The listing below must be copied exactly and in full.

- **Data provided**
------------------------

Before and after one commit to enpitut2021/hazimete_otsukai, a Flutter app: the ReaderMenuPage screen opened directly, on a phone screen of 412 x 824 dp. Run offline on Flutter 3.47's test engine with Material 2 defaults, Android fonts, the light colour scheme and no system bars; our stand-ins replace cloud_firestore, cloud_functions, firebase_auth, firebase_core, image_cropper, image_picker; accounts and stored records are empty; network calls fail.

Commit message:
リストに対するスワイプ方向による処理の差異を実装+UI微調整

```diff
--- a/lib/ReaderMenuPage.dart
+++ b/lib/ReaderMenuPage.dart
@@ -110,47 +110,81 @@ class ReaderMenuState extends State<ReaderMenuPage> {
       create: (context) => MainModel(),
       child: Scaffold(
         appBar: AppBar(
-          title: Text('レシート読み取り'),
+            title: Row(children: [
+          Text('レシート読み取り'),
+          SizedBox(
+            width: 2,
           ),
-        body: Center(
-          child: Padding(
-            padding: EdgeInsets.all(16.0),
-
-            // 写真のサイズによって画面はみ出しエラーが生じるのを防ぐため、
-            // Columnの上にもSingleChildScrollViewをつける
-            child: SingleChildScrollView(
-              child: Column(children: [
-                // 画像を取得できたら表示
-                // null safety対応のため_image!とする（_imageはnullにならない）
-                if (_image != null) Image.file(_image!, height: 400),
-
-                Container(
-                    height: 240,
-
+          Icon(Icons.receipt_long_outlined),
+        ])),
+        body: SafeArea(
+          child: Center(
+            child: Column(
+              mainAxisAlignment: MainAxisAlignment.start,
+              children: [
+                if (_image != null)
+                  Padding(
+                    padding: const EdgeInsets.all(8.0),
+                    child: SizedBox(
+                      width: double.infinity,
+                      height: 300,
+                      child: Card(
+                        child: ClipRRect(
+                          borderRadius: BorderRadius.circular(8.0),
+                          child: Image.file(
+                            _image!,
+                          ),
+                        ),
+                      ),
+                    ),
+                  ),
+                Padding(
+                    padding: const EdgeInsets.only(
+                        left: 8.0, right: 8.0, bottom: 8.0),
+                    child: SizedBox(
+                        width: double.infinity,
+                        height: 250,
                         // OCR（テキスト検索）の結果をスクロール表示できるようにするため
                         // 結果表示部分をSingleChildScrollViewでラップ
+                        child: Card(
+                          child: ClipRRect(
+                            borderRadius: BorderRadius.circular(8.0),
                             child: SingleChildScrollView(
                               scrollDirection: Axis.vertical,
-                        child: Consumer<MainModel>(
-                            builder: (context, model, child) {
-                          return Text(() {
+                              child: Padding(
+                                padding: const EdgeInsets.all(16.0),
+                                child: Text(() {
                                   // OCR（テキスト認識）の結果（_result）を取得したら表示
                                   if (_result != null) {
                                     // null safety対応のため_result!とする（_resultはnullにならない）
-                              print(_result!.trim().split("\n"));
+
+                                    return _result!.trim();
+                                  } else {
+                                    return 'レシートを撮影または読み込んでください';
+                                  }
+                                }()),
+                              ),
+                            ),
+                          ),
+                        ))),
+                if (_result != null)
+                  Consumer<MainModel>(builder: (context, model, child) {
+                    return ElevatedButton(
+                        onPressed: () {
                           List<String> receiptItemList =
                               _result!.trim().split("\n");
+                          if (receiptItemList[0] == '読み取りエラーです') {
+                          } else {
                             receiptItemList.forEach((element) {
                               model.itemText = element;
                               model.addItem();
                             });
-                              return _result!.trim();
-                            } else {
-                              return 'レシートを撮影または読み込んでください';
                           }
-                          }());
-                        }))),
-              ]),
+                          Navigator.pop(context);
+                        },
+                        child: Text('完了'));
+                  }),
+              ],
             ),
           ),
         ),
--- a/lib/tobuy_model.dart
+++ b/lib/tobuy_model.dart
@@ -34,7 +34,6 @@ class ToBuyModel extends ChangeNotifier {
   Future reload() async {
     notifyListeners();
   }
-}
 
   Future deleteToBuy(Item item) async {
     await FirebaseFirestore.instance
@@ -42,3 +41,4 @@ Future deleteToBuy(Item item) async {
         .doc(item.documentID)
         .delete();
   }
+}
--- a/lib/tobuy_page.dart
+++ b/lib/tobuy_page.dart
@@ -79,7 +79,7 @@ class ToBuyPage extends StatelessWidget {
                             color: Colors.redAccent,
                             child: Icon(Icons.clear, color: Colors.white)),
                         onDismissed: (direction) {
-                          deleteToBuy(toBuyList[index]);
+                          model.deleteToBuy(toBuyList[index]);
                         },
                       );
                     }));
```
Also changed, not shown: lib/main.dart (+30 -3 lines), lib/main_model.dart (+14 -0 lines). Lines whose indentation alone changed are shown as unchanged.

------------------------

- **Solution for this problem**
Before and after one commit to enpitut2021/hazimete_otsukai, a Flutter app: the ReaderMenuPage screen opened directly, on a phone screen of 412 x 824 dp. Run offline on Flutter 3.47's test engine with Material 2 defaults, Android fonts, the light colour scheme and no system bars; our stand-ins replace cloud_firestore, cloud_functions, firebase_auth, firebase_core, image_cropper, image_picker; accounts and stored records are empty; network calls fail.

Commit message:
リストに対するスワイプ方向による処理の差異を実装+UI微調整

```diff
--- a/lib/ReaderMenuPage.dart
+++ b/lib/ReaderMenuPage.dart
@@ -110,47 +110,81 @@ class ReaderMenuState extends State<ReaderMenuPage> {
       create: (context) => MainModel(),
       child: Scaffold(
         appBar: AppBar(
-          title: Text('レシート読み取り'),
+            title: Row(children: [
+          Text('レシート読み取り'),
+          SizedBox(
+            width: 2,
           ),
-        body: Center(
-          child: Padding(
-            padding: EdgeInsets.all(16.0),
-
-            // 写真のサイズによって画面はみ出しエラーが生じるのを防ぐため、
-            // Columnの上にもSingleChildScrollViewをつける
-            child: SingleChildScrollView(
-              child: Column(children: [
-                // 画像を取得できたら表示
-                // null safety対応のため_image!とする（_imageはnullにならない）
-                if (_image != null) Image.file(_image!, height: 400),
-
-                Container(
-                    height: 240,
-
+          Icon(Icons.receipt_long_outlined),
+        ])),
+        body: SafeArea(
+          child: Center(
+            child: Column(
+              mainAxisAlignment: MainAxisAlignment.start,
+              children: [
+                if (_image != null)
+                  Padding(
+                    padding: const EdgeInsets.all(8.0),
+                    child: SizedBox(
+                      width: double.infinity,
+                      height: 300,
+                      child: Card(
+                        child: ClipRRect(
+                          borderRadius: BorderRadius.circular(8.0),
+                          child: Image.file(
+                            _image!,
+                          ),
+                        ),
+                      ),
+                    ),
+                  ),
+                Padding(
+                    padding: const EdgeInsets.only(
+                        left: 8.0, right: 8.0, bottom: 8.0),
+                    child: SizedBox(
+                        width: double.infinity,
+                        height: 250,
                         // OCR（テキスト検索）の結果をスクロール表示できるようにするため
                         // 結果表示部分をSingleChildScrollViewでラップ
+                        child: Card(
+                          child: ClipRRect(
+                            borderRadius: BorderRadius.circular(8.0),
                             child: SingleChildScrollView(
                               scrollDirection: Axis.vertical,
-                        child: Consumer<MainModel>(
-                            builder: (context, model, child) {
-                          return Text(() {
+                              child: Padding(
+                                padding: const EdgeInsets.all(16.0),
+                                child: Text(() {
                                   // OCR（テキスト認識）の結果（_result）を取得したら表示
                                   if (_result != null) {
                                     // null safety対応のため_result!とする（_resultはnullにならない）
-                              print(_result!.trim().split("\n"));
+
+                                    return _result!.trim();
+                                  } else {
+                                    return 'レシートを撮影または読み込んでください';
+                                  }
+                                }()),
+                              ),
+                            ),
+                          ),
+                        ))),
+                if (_result != null)
+                  Consumer<MainModel>(builder: (context, model, child) {
+                    return ElevatedButton(
+                        onPressed: () {
                           List<String> receiptItemList =
                               _result!.trim().split("\n");
+                          if (receiptItemList[0] == '読み取りエラーです') {
+                          } else {
                             receiptItemList.forEach((element) {
                               model.itemText = element;
                               model.addItem();
                             });
-                              return _result!.trim();
-                            } else {
-                              return 'レシートを撮影または読み込んでください';
                           }
-                          }());
-                        }))),
-              ]),
+                          Navigator.pop(context);
+                        },
+                        child: Text('完了'));
+                  }),
+              ],
             ),
           ),
         ),
--- a/lib/tobuy_model.dart
+++ b/lib/tobuy_model.dart
@@ -34,7 +34,6 @@ class ToBuyModel extends ChangeNotifier {
   Future reload() async {
     notifyListeners();
   }
-}
 
   Future deleteToBuy(Item item) async {
     await FirebaseFirestore.instance
@@ -42,3 +41,4 @@ Future deleteToBuy(Item item) async {
         .doc(item.documentID)
         .delete();
   }
+}
--- a/lib/tobuy_page.dart
+++ b/lib/tobuy_page.dart
@@ -79,7 +79,7 @@ class ToBuyPage extends StatelessWidget {
                             color: Colors.redAccent,
                             child: Icon(Icons.clear, color: Colors.white)),
                         onDismissed: (direction) {
-                          deleteToBuy(toBuyList[index]);
+                          model.deleteToBuy(toBuyList[index]);
                         },
                       );
                     }));
```
Also changed, not shown: lib/main.dart (+30 -3 lines), lib/main_model.dart (+14 -0 lines). Lines whose indentation alone changed are shown as unchanged.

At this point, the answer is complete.